How to complete this task :: Wherever the string "Forest" shows up in the data below, copy the whole line.

Information given ::
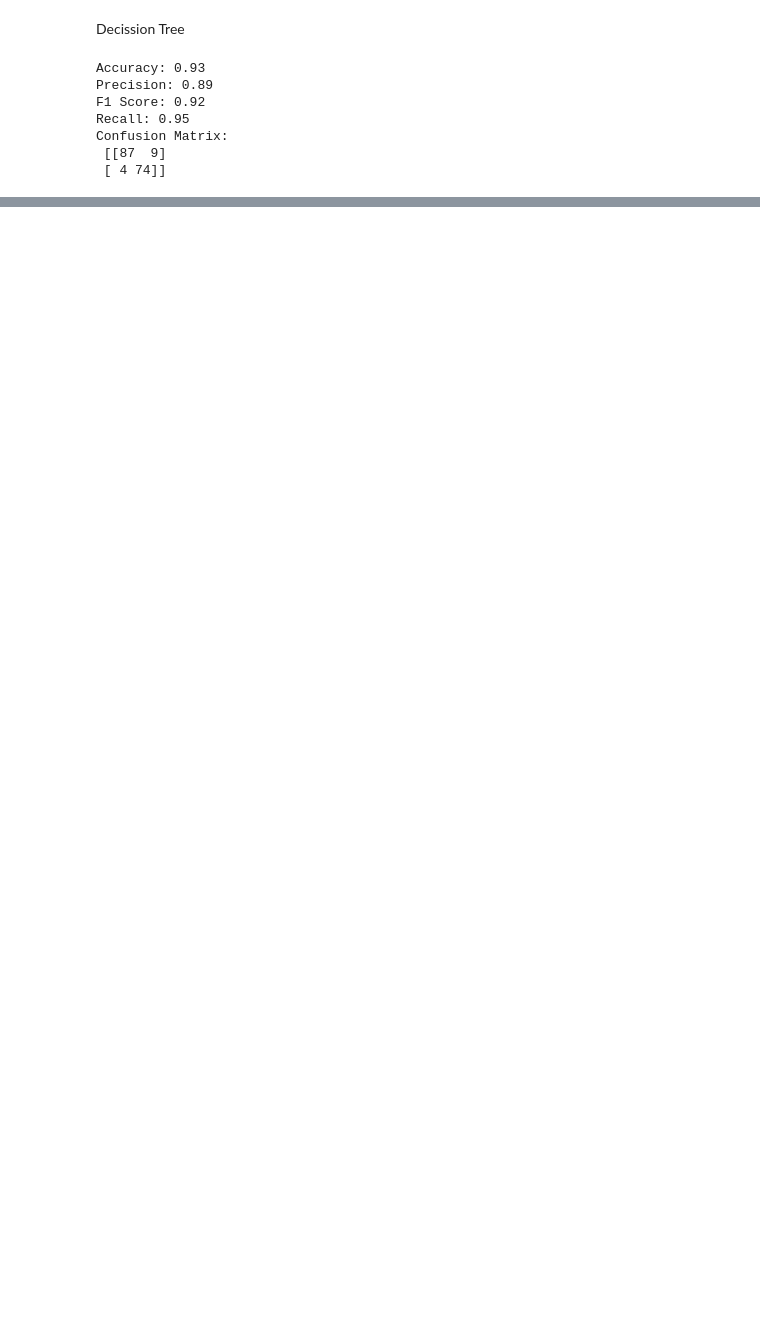
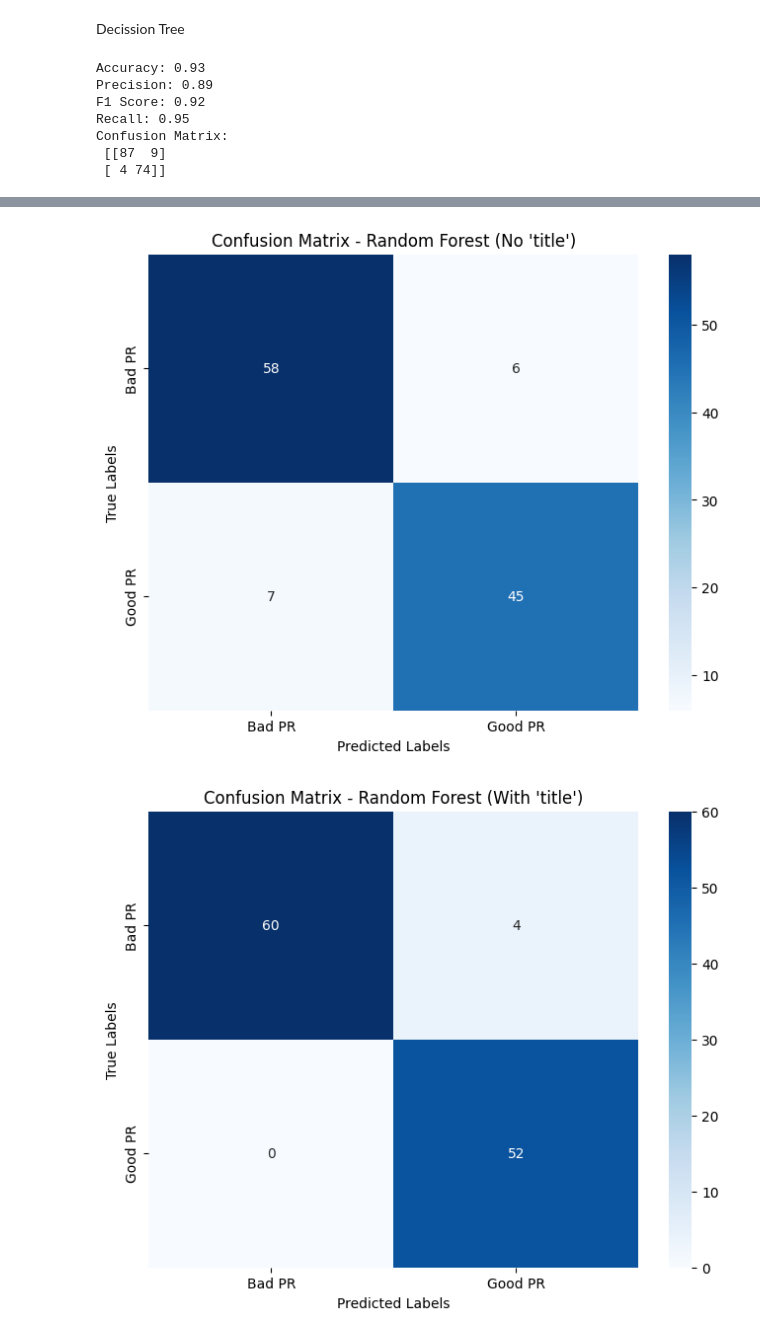
Before and after one commit to aryan-panja/Git-PR-ML-Project, a Jupyter notebook: app.ipynb, the cells around one changed output, grey strips where cells are left out. Cells and saved outputs as stored; diff of their text form; code cells hidden in the pictures; blank space fills up the shorter version.

```diff
--- a/app.ipynb
+++ b/app.ipynb
@@ -457,0 +463,33 @@ Confusion Matrix:
+# %%
+import matplotlib.pyplot as plt
+import seaborn as sns
+
+# Define function to plot confusion matrix
+def plot_confusion_matrix(conf_matrix, title, class_labels=["Bad PR", "Good PR"]):
+    plt.figure(figsize=(8, 6))
+    sns.heatmap(conf_matrix, annot=True, fmt='d', cmap='Blues', xticklabels=class_labels, yticklabels=class_labels)
+    plt.xlabel('Predicted Labels')
+    plt.ylabel('True Labels')
+    plt.title(title)
+    plt.show()
+
+# Random Forest without 'title' feature
+plot_confusion_matrix(random_forest_conf_matrix, "Confusion Matrix - Random Forest (No 'title')")
+
+# Random Forest with 'title' feature
+plot_confusion_matrix(random_forest_with_TITLE_conf_matrix, "Confusion Matrix - Random Forest (With 'title')")
+
+# Logistic Regression without 'title' feature
+plot_confusion_matrix(logistice_regression_conf_matrix, "Confusion Matrix - Logistic Regression (No 'title')")
+
+# Logistic Regression with 'title' feature
+plot_confusion_matrix(logistice_regression_with_TITLE_conf_matrix, "Confusion Matrix - Logistic Regression (With 'title')")
+
+# K-Nearest Neighbors (KNN)
+plot_confusion_matrix(knn_conf_matrix, "Confusion Matrix - KNN")
+
+# Decision Tree
+plot_confusion_matrix(decision_tree_conf_matrix, "Confusion Matrix - Decision Tree Classifier")
+# %% [output]
+[figure, added]
+[figure, added]
```
Also changed, not shown: parts of 5 cells of this notebook, 3 other files.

Written reply ::
+# Random Forest without 'title' feature
+plot_confusion_matrix(random_forest_conf_matrix, "Confusion Matrix - Random Forest (No 'title')")
+# Random Forest with 'title' feature
+plot_confusion_matrix(random_forest_with_TITLE_conf_matrix, "Confusion Matrix - Random Forest (With 'title')")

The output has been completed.